It’s not over yet.
Following a brief discussion during Monday evening’s council meeting, the District of Hope Council has tabled the decision on a stay of demolition for the Hope Station House until the Feb. 22 meeting to give district staff and officials time to deliberate.
Representatives of the Coalition for the Preservation of the Hope Station House spoke before council, looking for a six-month stay of demolition to buy the coalition more time to seek financing for preservation options.
“We just want the building,” Coalition representative Arlene Webster said. “We don’t want anything else.”
Webster said the Hope Station House is “a valuable part of our history;” she also said every dollar invested in heritage and tourism brings $2 to the community.

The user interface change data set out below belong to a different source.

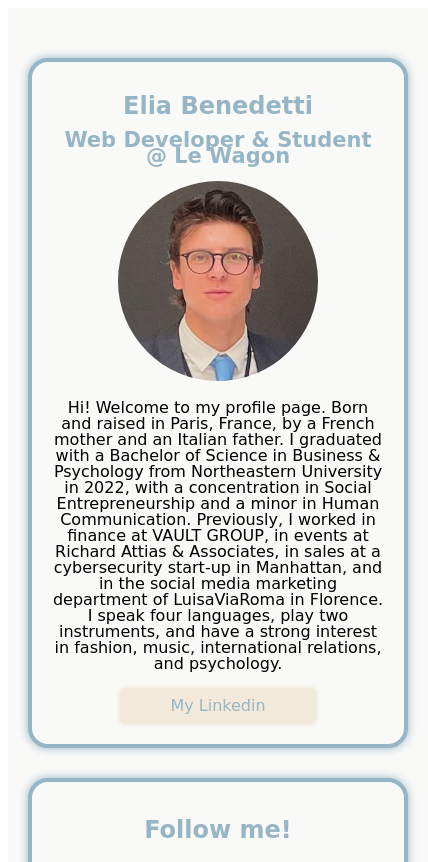
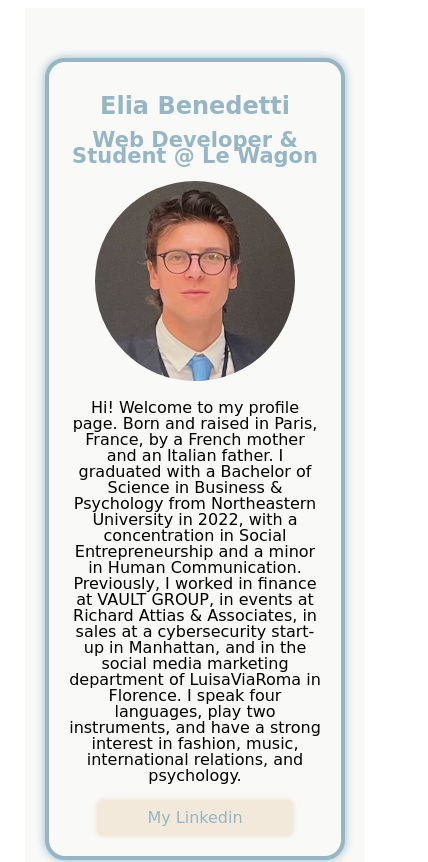
Before and after one commit to thefrenchmessiah/profile, a plain HTML site: page index.html in a window 390 px wide. Shown: the top 862 px of the page, 428 px wide, since content can reach past the window. Drawn offline with Linux system fonts and the light colour scheme; a web font is replaced by a local one.

Commit message:
make my profile better

```diff
--- a/style.css
+++ b/style.css
@@ -43,11 +43,11 @@ a:hover {
   box-shadow: 0px 0px 5px #eee0c9;
 }
 
-@media (max-width: 960px) {
+@media (max-width: 1800px) {
   .container {
     background-color: #f9f9f8;
     margin: 0 auto;
-    width: 800px;
+    width: 700px;
     padding: 20px;
     text-align: center;
   }
@@ -57,7 +57,7 @@ a:hover {
   .container {
     background-color: #f9f9f8;
     margin: 0 auto;
-    width: 550px;
+    width: 500px;
     padding: 20px;
     text-align: center;
   }
@@ -67,7 +67,7 @@ a:hover {
   .container {
     background-color: #f9f9f8;
     margin: 0 auto;
-    width: 380px;
+    width: 300px;
     padding: 20px;
     text-align: center;
   }
```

The Hope Station House was built in 1916 and currently stands at Old Hope Princeton Way and has sat empty for a number of years. The agreement to demolish the building came as part of a district settlement with provincial authorities, who failed to undertake consultation with First Nations before attempting to transfer land ownership to the district of Hope. Hope is regarded as ancestral land of the Chawathil First Nation.
The district received $650,000 from the province as part of the same settlement, which has been set aside and may be used in the future for a museum, visitor centre or other community asset.
Mayor Peter Robb said the building would have to be off the property on May 31, and reiterated to the Coalition that demolition is part of the agreement with the province. He said considering the district is under a legal, binding contract, he felt that it might not serve the district’s interests to negotiate and that they may not be in a position to do so.
Members of council acknowledged the agreement. While there was no guarantee the province is going to negotiate, council members seemed interested in possibly exploring other options.
“The biggest thing is making sure the province will entertain this idea at all,” Coun. Dusty Smith said.
Webster said that she did not want the district to go back on the agreement with the province except the demolition.
“We don’t expect you to get directly involved with negotiating with the province. Let us handle that the best we can,” she said.
Robb said the demolition deadline is April 9.
The Coalition, which consists of 13 members, received at least 34 letters from concerned individuals, organizations and groups, all of which had been hand-delivered to District Hall.
Kevin Dicken said there is an opportunity for a stay as the district has not entered into a demolition contract as of yet.
The Hope Station House is not currently listed in the Canadian Register of Historic Places.